[TASK DESCRIPTION]:
All of the entries must appear again exactly as written.

[Data excerpts]:
*** Block opens ***
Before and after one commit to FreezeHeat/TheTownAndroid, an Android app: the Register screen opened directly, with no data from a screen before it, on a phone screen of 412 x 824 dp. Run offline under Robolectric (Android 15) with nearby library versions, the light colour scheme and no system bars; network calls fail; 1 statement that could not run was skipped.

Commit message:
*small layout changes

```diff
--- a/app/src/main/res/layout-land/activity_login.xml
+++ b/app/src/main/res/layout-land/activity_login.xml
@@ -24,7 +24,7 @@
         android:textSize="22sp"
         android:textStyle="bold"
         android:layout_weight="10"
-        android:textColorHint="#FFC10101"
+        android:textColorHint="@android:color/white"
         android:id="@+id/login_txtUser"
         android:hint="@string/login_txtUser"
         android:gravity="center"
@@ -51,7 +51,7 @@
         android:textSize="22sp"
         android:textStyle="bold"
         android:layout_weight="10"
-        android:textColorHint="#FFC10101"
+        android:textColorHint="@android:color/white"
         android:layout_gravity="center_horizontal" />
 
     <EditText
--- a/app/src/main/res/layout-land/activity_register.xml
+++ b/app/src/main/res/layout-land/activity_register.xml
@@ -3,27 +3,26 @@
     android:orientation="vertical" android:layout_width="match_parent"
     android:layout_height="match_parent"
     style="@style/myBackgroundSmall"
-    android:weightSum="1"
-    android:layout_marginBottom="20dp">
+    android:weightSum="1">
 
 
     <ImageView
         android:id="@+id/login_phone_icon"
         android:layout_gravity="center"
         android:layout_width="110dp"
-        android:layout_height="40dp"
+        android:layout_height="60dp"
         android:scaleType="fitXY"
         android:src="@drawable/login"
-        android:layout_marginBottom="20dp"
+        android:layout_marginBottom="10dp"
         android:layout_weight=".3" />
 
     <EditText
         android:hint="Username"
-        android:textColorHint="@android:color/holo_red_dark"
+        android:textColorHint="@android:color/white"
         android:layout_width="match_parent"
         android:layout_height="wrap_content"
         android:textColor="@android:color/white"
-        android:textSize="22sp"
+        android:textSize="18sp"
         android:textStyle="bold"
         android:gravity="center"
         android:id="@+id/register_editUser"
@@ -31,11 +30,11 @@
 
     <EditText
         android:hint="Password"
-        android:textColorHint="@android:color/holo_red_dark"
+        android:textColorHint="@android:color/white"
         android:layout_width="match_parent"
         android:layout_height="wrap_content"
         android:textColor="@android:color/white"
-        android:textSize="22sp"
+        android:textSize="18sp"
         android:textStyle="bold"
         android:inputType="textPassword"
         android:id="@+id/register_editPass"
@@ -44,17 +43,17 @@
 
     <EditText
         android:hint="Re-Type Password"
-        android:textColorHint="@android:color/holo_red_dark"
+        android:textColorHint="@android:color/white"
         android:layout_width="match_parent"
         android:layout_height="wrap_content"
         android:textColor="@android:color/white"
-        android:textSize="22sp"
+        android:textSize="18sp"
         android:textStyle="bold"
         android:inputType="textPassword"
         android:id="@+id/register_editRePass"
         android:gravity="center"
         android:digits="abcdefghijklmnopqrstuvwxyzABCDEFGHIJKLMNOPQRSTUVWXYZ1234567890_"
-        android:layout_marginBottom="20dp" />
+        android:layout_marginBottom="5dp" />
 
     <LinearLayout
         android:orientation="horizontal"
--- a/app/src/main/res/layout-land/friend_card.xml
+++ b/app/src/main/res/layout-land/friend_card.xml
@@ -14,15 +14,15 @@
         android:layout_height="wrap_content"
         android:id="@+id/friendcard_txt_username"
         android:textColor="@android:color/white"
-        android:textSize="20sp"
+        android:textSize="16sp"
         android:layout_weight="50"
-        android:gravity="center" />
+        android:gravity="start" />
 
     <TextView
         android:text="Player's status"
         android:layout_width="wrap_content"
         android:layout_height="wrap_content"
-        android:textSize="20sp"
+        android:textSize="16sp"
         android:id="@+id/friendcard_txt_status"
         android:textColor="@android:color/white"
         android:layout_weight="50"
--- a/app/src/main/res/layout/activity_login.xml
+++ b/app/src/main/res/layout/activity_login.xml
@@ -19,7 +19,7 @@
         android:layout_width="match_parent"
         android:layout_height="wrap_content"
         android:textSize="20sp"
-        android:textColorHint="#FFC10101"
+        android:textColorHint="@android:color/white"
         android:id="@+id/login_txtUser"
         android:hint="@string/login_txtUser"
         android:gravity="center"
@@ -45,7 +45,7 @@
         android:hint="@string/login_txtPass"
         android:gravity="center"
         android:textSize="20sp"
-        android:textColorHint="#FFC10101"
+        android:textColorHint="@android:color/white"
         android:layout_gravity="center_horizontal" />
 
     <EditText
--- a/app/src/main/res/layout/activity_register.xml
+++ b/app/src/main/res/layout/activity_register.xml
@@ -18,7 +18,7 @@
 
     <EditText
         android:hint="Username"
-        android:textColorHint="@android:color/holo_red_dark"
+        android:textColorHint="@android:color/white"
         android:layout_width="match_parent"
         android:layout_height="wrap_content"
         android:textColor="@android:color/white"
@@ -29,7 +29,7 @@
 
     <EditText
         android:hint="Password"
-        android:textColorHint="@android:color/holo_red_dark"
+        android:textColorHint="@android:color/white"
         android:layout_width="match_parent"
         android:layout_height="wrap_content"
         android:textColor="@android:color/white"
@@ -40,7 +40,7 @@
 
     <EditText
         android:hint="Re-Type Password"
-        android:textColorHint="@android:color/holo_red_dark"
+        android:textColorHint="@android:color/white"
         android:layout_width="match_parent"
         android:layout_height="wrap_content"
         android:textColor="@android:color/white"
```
*** Block closes ***
[TASK ANSWER]:
Before and after one commit to FreezeHeat/TheTownAndroid, an Android app: the Register screen opened directly, with no data from a screen before it, on a phone screen of 412 x 824 dp. Run offline under Robolectric (Android 15) with nearby library versions, the light colour scheme and no system bars; network calls fail; 1 statement that could not run was skipped.

Commit message:
*small layout changes

```diff
--- a/app/src/main/res/layout-land/activity_login.xml
+++ b/app/src/main/res/layout-land/activity_login.xml
@@ -24,7 +24,7 @@
         android:textSize="22sp"
         android:textStyle="bold"
         android:layout_weight="10"
-        android:textColorHint="#FFC10101"
+        android:textColorHint="@android:color/white"
         android:id="@+id/login_txtUser"
         android:hint="@string/login_txtUser"
         android:gravity="center"
@@ -51,7 +51,7 @@
         android:textSize="22sp"
         android:textStyle="bold"
         android:layout_weight="10"
-        android:textColorHint="#FFC10101"
+        android:textColorHint="@android:color/white"
         android:layout_gravity="center_horizontal" />
 
     <EditText
--- a/app/src/main/res/layout-land/activity_register.xml
+++ b/app/src/main/res/layout-land/activity_register.xml
@@ -3,27 +3,26 @@
     android:orientation="vertical" android:layout_width="match_parent"
     android:layout_height="match_parent"
     style="@style/myBackgroundSmall"
-    android:weightSum="1"
-    android:layout_marginBottom="20dp">
+    android:weightSum="1">
 
 
     <ImageView
         android:id="@+id/login_phone_icon"
         android:layout_gravity="center"
         android:layout_width="110dp"
-        android:layout_height="40dp"
+        android:layout_height="60dp"
         android:scaleType="fitXY"
         android:src="@drawable/login"
-        android:layout_marginBottom="20dp"
+        android:layout_marginBottom="10dp"
         android:layout_weight=".3" />
 
     <EditText
         android:hint="Username"
-        android:textColorHint="@android:color/holo_red_dark"
+        android:textColorHint="@android:color/white"
         android:layout_width="match_parent"
         android:layout_height="wrap_content"
         android:textColor="@android:color/white"
-        android:textSize="22sp"
+        android:textSize="18sp"
         android:textStyle="bold"
         android:gravity="center"
         android:id="@+id/register_editUser"
@@ -31,11 +30,11 @@
 
     <EditText
         android:hint="Password"
-        android:textColorHint="@android:color/holo_red_dark"
+        android:textColorHint="@android:color/white"
         android:layout_width="match_parent"
         android:layout_height="wrap_content"
         android:textColor="@android:color/white"
-        android:textSize="22sp"
+        android:textSize="18sp"
         android:textStyle="bold"
         android:inputType="textPassword"
         android:id="@+id/register_editPass"
@@ -44,17 +43,17 @@
 
     <EditText
         android:hint="Re-Type Password"
-        android:textColorHint="@android:color/holo_red_dark"
+        android:textColorHint="@android:color/white"
         android:layout_width="match_parent"
         android:layout_height="wrap_content"
         android:textColor="@android:color/white"
-        android:textSize="22sp"
+        android:textSize="18sp"
         android:textStyle="bold"
         android:inputType="textPassword"
         android:id="@+id/register_editRePass"
         android:gravity="center"
         android:digits="abcdefghijklmnopqrstuvwxyzABCDEFGHIJKLMNOPQRSTUVWXYZ1234567890_"
-        android:layout_marginBottom="20dp" />
+        android:layout_marginBottom="5dp" />
 
     <LinearLayout
         android:orientation="horizontal"
--- a/app/src/main/res/layout-land/friend_card.xml
+++ b/app/src/main/res/layout-land/friend_card.xml
@@ -14,15 +14,15 @@
         android:layout_height="wrap_content"
         android:id="@+id/friendcard_txt_username"
         android:textColor="@android:color/white"
-        android:textSize="20sp"
+        android:textSize="16sp"
         android:layout_weight="50"
-        android:gravity="center" />
+        android:gravity="start" />
 
     <TextView
         android:text="Player's status"
         android:layout_width="wrap_content"
         android:layout_height="wrap_content"
-        android:textSize="20sp"
+        android:textSize="16sp"
         android:id="@+id/friendcard_txt_status"
         android:textColor="@android:color/white"
         android:layout_weight="50"
--- a/app/src/main/res/layout/activity_login.xml
+++ b/app/src/main/res/layout/activity_login.xml
@@ -19,7 +19,7 @@
         android:layout_width="match_parent"
         android:layout_height="wrap_content"
         android:textSize="20sp"
-        android:textColorHint="#FFC10101"
+        android:textColorHint="@android:color/white"
         android:id="@+id/login_txtUser"
         android:hint="@string/login_txtUser"
         android:gravity="center"
@@ -45,7 +45,7 @@
         android:hint="@string/login_txtPass"
         android:gravity="center"
         android:textSize="20sp"
-        android:textColorHint="#FFC10101"
+        android:textColorHint="@android:color/white"
         android:layout_gravity="center_horizontal" />
 
     <EditText
--- a/app/src/main/res/layout/activity_register.xml
+++ b/app/src/main/res/layout/activity_register.xml
@@ -18,7 +18,7 @@
 
     <EditText
         android:hint="Username"
-        android:textColorHint="@android:color/holo_red_dark"
+        android:textColorHint="@android:color/white"
         android:layout_width="match_parent"
         android:layout_height="wrap_content"
         android:textColor="@android:color/white"
@@ -29,7 +29,7 @@
 
     <EditText
         android:hint="Password"
-        android:textColorHint="@android:color/holo_red_dark"
+        android:textColorHint="@android:color/white"
         android:layout_width="match_parent"
         android:layout_height="wrap_content"
         android:textColor="@android:color/white"
@@ -40,7 +40,7 @@
 
     <EditText
         android:hint="Re-Type Password"
-        android:textColorHint="@android:color/holo_red_dark"
+        android:textColorHint="@android:color/white"
         android:layout_width="match_parent"
         android:layout_height="wrap_content"
         android:textColor="@android:color/white"
```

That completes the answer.